▸ TASK STATEMENT
From the first line to the last, retype the records exactly without their images.

((

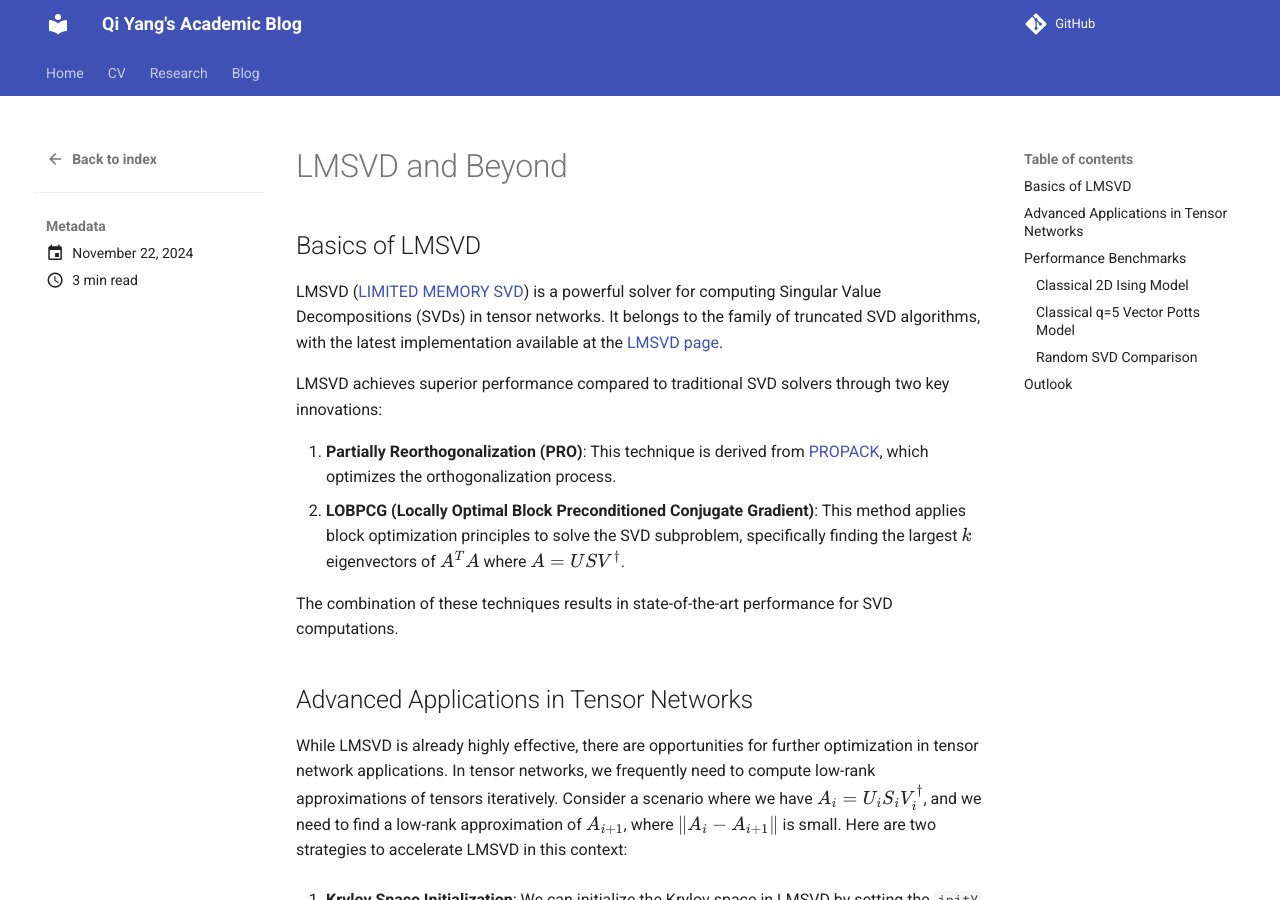
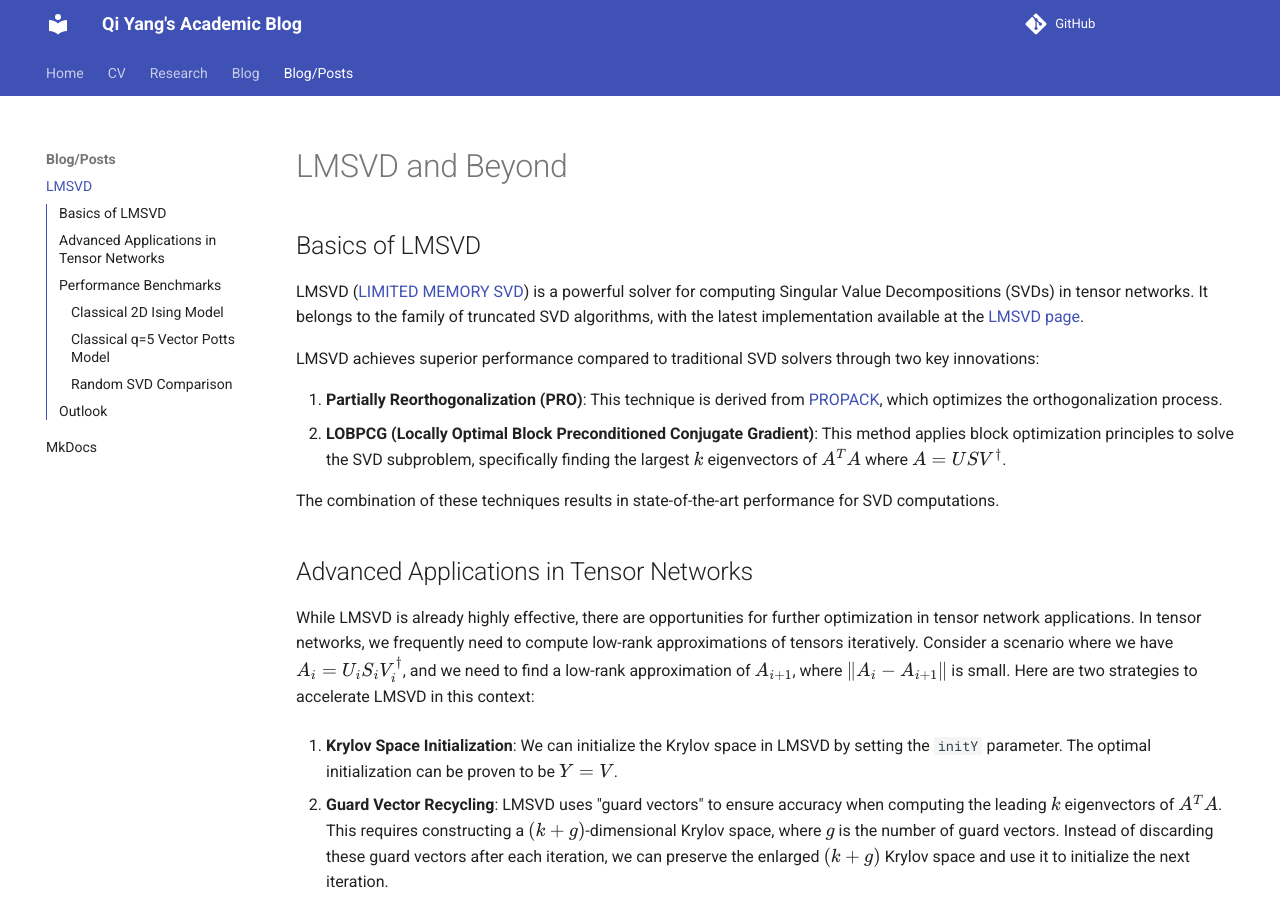
Before and after one commit to qiyang-ustc/qiyang-ustc.github.io, an MkDocs documentation site: the page built from docs/blog/lmsvd.md, in a window 1280 px wide and 900 px high. Built offline with MkDocs 1.6.1 and Material for MkDocs 9.7.7, drawn with Linux system fonts in a browser that asks for light colours; comment, search, counter and statistics services are not loaded.

Commit message:
table of contents for blogs

```diff
--- a/mkdocs.yml
+++ b/mkdocs.yml
@@ -4,20 +4,30 @@ theme:
   features:
     - navigation.tabs
     - search.suggest
+    - navigation.indexes
+    - toc.follow
+    - toc.integrate
+    - navigation.sections
+  navigation_depth: 2
 
 nav:
   - Home: index.md
   - CV: cv.md
   - Research:
     - Publications: research/publications.md
-  - Blog:
-    - blog/posts/mkdocs.md
+  - Blog/Overview: blog/index.md
+  - Blog/Posts:
+    - LMSVD: blog/lmsvd.md
+    - MkDocs: blog/mkdocs.md
 
 markdown_extensions:
   - pymdownx.highlight
   - pymdownx.superfences
   - pymdownx.arithmatex:
       generic: true
+  - toc:
+      permalink: true
+      toc_depth: 3
 
 extra_javascript:
   - javascripts/mathjax.js
```
Also changed, not shown: docs/blog/index.md (+13 -0 lines), docs/blog/asset/lmsvd/bench_2DIsing.png (renamed from docs/blog/posts/asset/lmsvd/bench_2DIsing.png), docs/blog/asset/lmsvd/bench_Q5potts.png (renamed from docs/blog/posts/asset/lmsvd/bench_Q5potts.png), docs/blog/lmsvd.md (renamed from docs/blog/posts/lmsvd.md), docs/blog/mkdocs.md (renamed from docs/blog/posts/mkdocs.md).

))

▸ WRITTEN RESPONSE
Before and after one commit to qiyang-ustc/qiyang-ustc.github.io, an MkDocs documentation site: the page built from docs/blog/lmsvd.md, in a window 1280 px wide and 900 px high. Built offline with MkDocs 1.6.1 and Material for MkDocs 9.7.7, drawn with Linux system fonts in a browser that asks for light colours; comment, search, counter and statistics services are not loaded.

Commit message:
table of contents for blogs

```diff
--- a/mkdocs.yml
+++ b/mkdocs.yml
@@ -4,20 +4,30 @@ theme:
   features:
     - navigation.tabs
     - search.suggest
+    - navigation.indexes
+    - toc.follow
+    - toc.integrate
+    - navigation.sections
+  navigation_depth: 2
 
 nav:
   - Home: index.md
   - CV: cv.md
   - Research:
     - Publications: research/publications.md
-  - Blog:
-    - blog/posts/mkdocs.md
+  - Blog/Overview: blog/index.md
+  - Blog/Posts:
+    - LMSVD: blog/lmsvd.md
+    - MkDocs: blog/mkdocs.md
 
 markdown_extensions:
   - pymdownx.highlight
   - pymdownx.superfences
   - pymdownx.arithmatex:
       generic: true
+  - toc:
+      permalink: true
+      toc_depth: 3
 
 extra_javascript:
   - javascripts/mathjax.js
```
Also changed, not shown: docs/blog/index.md (+13 -0 lines), docs/blog/asset/lmsvd/bench_2DIsing.png (renamed from docs/blog/posts/asset/lmsvd/bench_2DIsing.png), docs/blog/asset/lmsvd/bench_Q5potts.png (renamed from docs/blog/posts/asset/lmsvd/bench_Q5potts.png), docs/blog/lmsvd.md (renamed from docs/blog/posts/lmsvd.md), docs/blog/mkdocs.md (renamed from docs/blog/posts/mkdocs.md).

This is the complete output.